Journal of Sports Science and Medicine
Journal of Sports Science and Medicine
ISSN: 1303 - 2968   
Ios-APP Journal of Sports Science and Medicine

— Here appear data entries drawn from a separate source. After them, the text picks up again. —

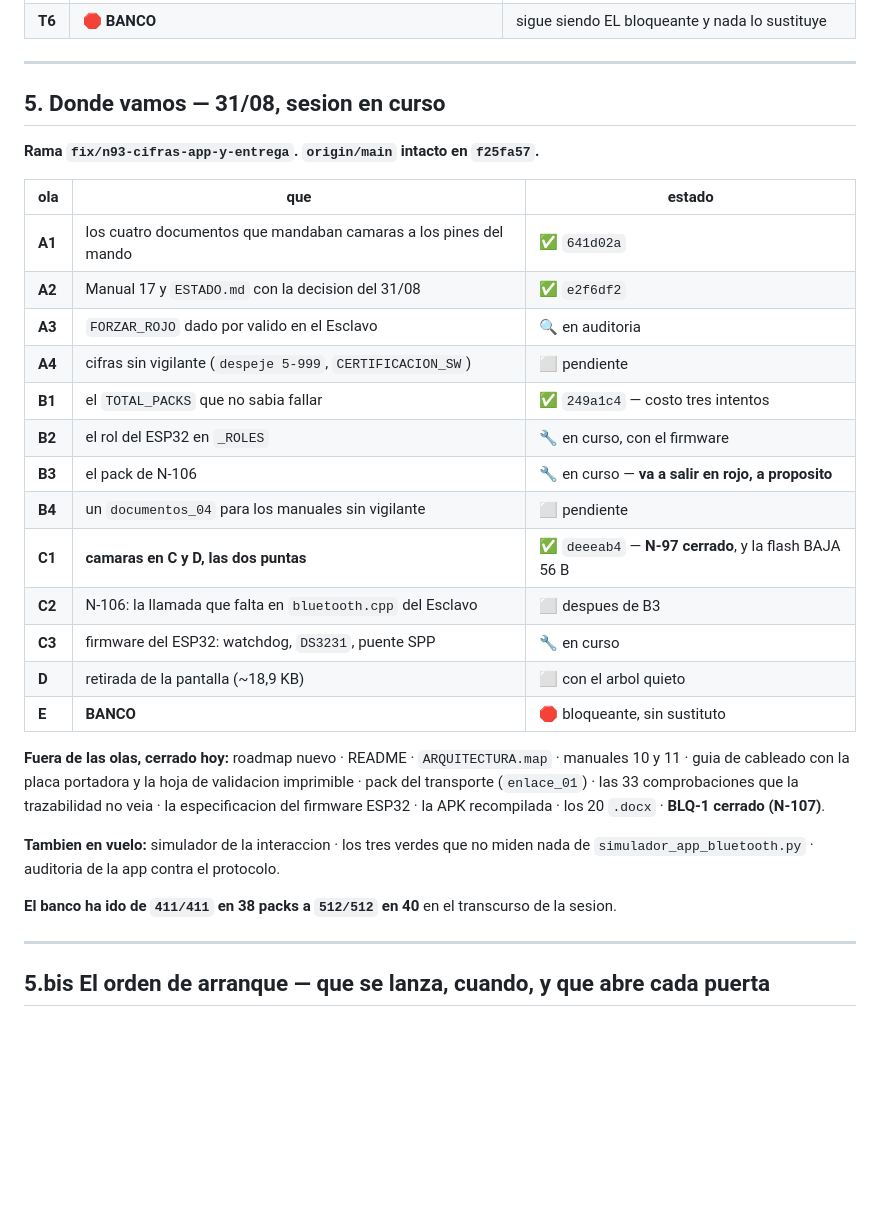
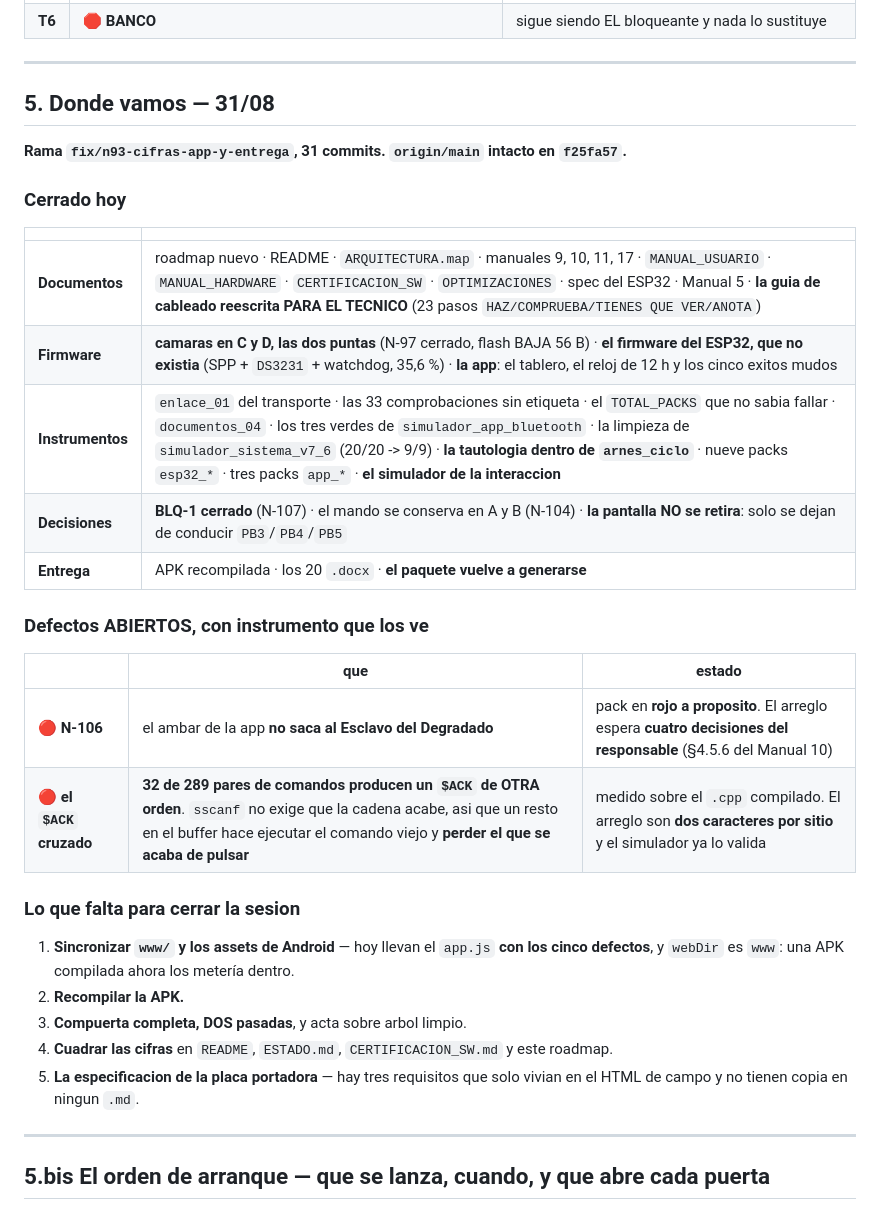
Before and after one commit to dieleoz/Controladora_Semaforos-2, a Markdown page: roadmap.md, the part around the change. GitHub-like rendering; blank space fills up the shorter version.

Commit message:
docs(roadmap): donde vamos - 31 commits, dos defectos abiertos con instrumento
Actualiza el bloque de estado. Lo que cambia respecto al anterior: el firmware
del ESP32 existe, las camaras estan en C y D, la app pinta lo que el equipo
emite, y la pantalla NO se retira -solo se dejan de conducir PB3/PB4/PB5-.

Y dos defectos abiertos que AHORA tienen instrumento que los ve, que es la
diferencia con esta manana:
  N-106  el ambar de la app no saca al Esclavo del Degradado
  el $ACK cruzado: 32 de 289 pares producen un $ACK de OTRA orden

Co-Authored-By: Claude Opus 5 (1M context) <noreply@anthropic.com>
Claude-Session: https://claude.ai/code/session_01NXmwuf5tfkoc6C6EwbonL9

```diff
--- a/roadmap.md
+++ b/roadmap.md
@@ -119,35 +119,34 @@ retirar funciones. Todo lo que sigue cuelga de ahi.
 
 ---
 
-## 5. Donde vamos — 31/08, sesion en curso
-
-**Rama `fix/n93-cifras-app-y-entrega`. `origin/main` intacto en `f25fa57`.**
-
-| ola | que | estado |
+## 5. Donde vamos — 31/08
+
+**Rama `fix/n93-cifras-app-y-entrega`, 31 commits. `origin/main` intacto en `f25fa57`.**
+
+### Cerrado hoy
+
+| | |
+|---|---|
+| **Documentos** | roadmap nuevo · README · `ARQUITECTURA.map` · manuales 9, 10, 11, 17 · `MANUAL_USUARIO` · `MANUAL_HARDWARE` · `CERTIFICACION_SW` · `OPTIMIZACIONES` · spec del ESP32 · Manual 5 · **la guia de cableado reescrita PARA EL TECNICO** (23 pasos `HAZ/COMPRUEBA/TIENES QUE VER/ANOTA`) |
+| **Firmware** | **camaras en C y D, las dos puntas** (N-97 cerrado, flash BAJA 56 B) · **el firmware del ESP32, que no existia** (SPP + `DS3231` + watchdog, 35,6 %) · **la app**: el tablero, el reloj de 12 h y los cinco exitos mudos |
+| **Instrumentos** | `enlace_01` del transporte · las 33 comprobaciones sin etiqueta · el `TOTAL_PACKS` que no sabia fallar · `documentos_04` · los tres verdes de `simulador_app_bluetooth` · la limpieza de `simulador_sistema_v7_6` (20/20 -> 9/9) · **la tautologia dentro de `arnes_ciclo`** · nueve packs `esp32_*` · tres packs `app_*` · **el simulador de la interaccion** |
+| **Decisiones** | **BLQ-1 cerrado** (N-107) · el mando se conserva en A y B (N-104) · **la pantalla NO se retira**: solo se dejan de conducir `PB3`/`PB4`/`PB5` |
+| **Entrega** | APK recompilada · los 20 `.docx` · **el paquete vuelve a generarse** |
+
+### Defectos ABIERTOS, con instrumento que los ve
+
+| | que | estado |
 |---|---|---|
-| **A1** | los cuatro documentos que mandaban camaras a los pines del mando | ✅ `641d02a` |
-| **A2** | Manual 17 y `ESTADO.md` con la decision del 31/08 | ✅ `e2f6df2` |
-| **A3** | `FORZAR_ROJO` dado por valido en el Esclavo | 🔍 en auditoria |
-| **A4** | cifras sin vigilante (`despeje 5-999`, `CERTIFICACION_SW`) | ⬜ pendiente |
-| **B1** | el `TOTAL_PACKS` que no sabia fallar | ✅ `249a1c4` — costo tres intentos |
-| **B2** | el rol del ESP32 en `_ROLES` | 🔧 en curso, con el firmware |
-| **B3** | el pack de N-106 | 🔧 en curso — **va a salir en rojo, a proposito** |
-| **B4** | un `documentos_04` para los manuales sin vigilante | ⬜ pendiente |
-| **C1** | **camaras en C y D, las dos puntas** | ✅ `deeeab4` — **N-97 cerrado**, y la flash BAJA 56 B |
-| **C2** | N-106: la llamada que falta en `bluetooth.cpp` del Esclavo | ⬜ despues de B3 |
-| **C3** | firmware del ESP32: watchdog, `DS3231`, puente SPP | 🔧 en curso |
-| **D** | retirada de la pantalla (~18,9 KB) | ⬜ con el arbol quieto |
-| **E** | **BANCO** | 🛑 bloqueante, sin sustituto |
-
-**Fuera de las olas, cerrado hoy:** roadmap nuevo · README · `ARQUITECTURA.map` · manuales 10 y 11 ·
-guia de cableado con la placa portadora y la hoja de validacion imprimible · pack del transporte
-(`enlace_01`) · las 33 comprobaciones que la trazabilidad no veia · la especificacion del firmware
-ESP32 · la APK recompilada · los 20 `.docx` · **BLQ-1 cerrado (N-107)**.
-
-**Tambien en vuelo:** simulador de la interaccion · los tres verdes que no miden nada de
-`simulador_app_bluetooth.py` · auditoria de la app contra el protocolo.
-
-**El banco ha ido de `411/411` en 38 packs a `512/512` en 40** en el transcurso de la sesion.
+| 🔴 **N-106** | el ambar de la app **no saca al Esclavo del Degradado** | pack en **rojo a proposito**. El arreglo espera **cuatro decisiones del responsable** (§4.5.6 del Manual 10) |
+| 🔴 **el `$ACK` cruzado** | **32 de 289 pares de comandos producen un `$ACK` de OTRA orden**. `sscanf` no exige que la cadena acabe, asi que un resto en el buffer hace ejecutar el comando viejo y **perder el que se acaba de pulsar** | medido sobre el `.cpp` compilado. El arreglo son **dos caracteres por sitio** y el simulador ya lo valida |
+
+### Lo que falta para cerrar la sesion
+
+1. **Sincronizar `www/` y los assets de Android** — hoy llevan el `app.js` **con los cinco defectos**, y `webDir` es `www`: una APK compilada ahora los metería dentro.
+2. **Recompilar la APK.**
+3. **Compuerta completa, DOS pasadas**, y acta sobre arbol limpio.
+4. **Cuadrar las cifras** en `README`, `ESTADO.md`, `CERTIFICACION_SW.md` y este roadmap.
+5. **La especificacion de la placa portadora** — hay tres requisitos que solo vivian en el HTML de campo y no tienen copia en ningun `.md`.
 
 ---
 
```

Androit-APP Journal of Sports Science and Medicine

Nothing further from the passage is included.